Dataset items

>>>>>

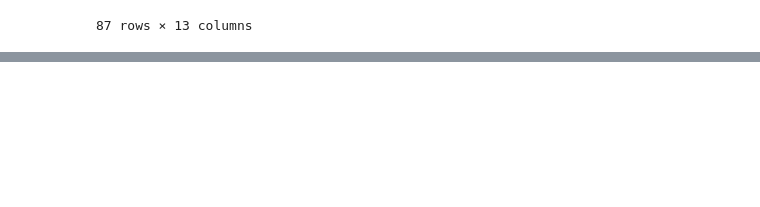
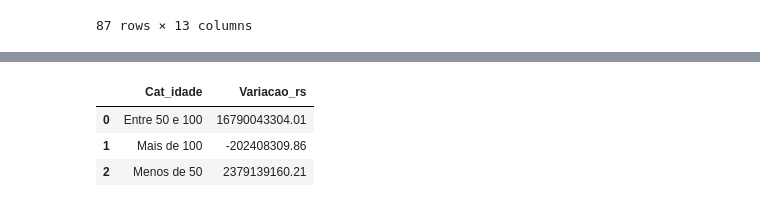
Before and after one commit to souzaamanda/imersao-python-alura, a Jupyter notebook: Imersão_Python_Alura.ipynb, the cells around one changed output, grey strips where cells are left out. Saved outputs shown, nothing was run; the diff lists cells and outputs as text; code cells hidden in the pictures; blank space fills up the shorter version.

```diff
--- a/Imersão_Python_Alura.ipynb
+++ b/Imersão_Python_Alura.ipynb
@@ -299,0 +394,8 @@ df_principal
+# %%
+df_analise_cat_idade = df_principal.groupby('Cat_idade')['Variacao_rs'].sum().reset_index()
+df_analise_cat_idade
+# %% [output]
+|  | Cat_idade | Variacao_rs |
+| 0 | Entre 50 e 100 | 16790043304.01 |
+| 1 | Mais de 100 | -202408309.86 |
+| 2 | Menos de 50 | 2379139160.21 |
```
Also changed, not shown: parts of 11 cells of this notebook.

<<<<<

> [What to produce] Among the lines above, count those containing "ipynb", and give only the number.

> [Solved exercise] 3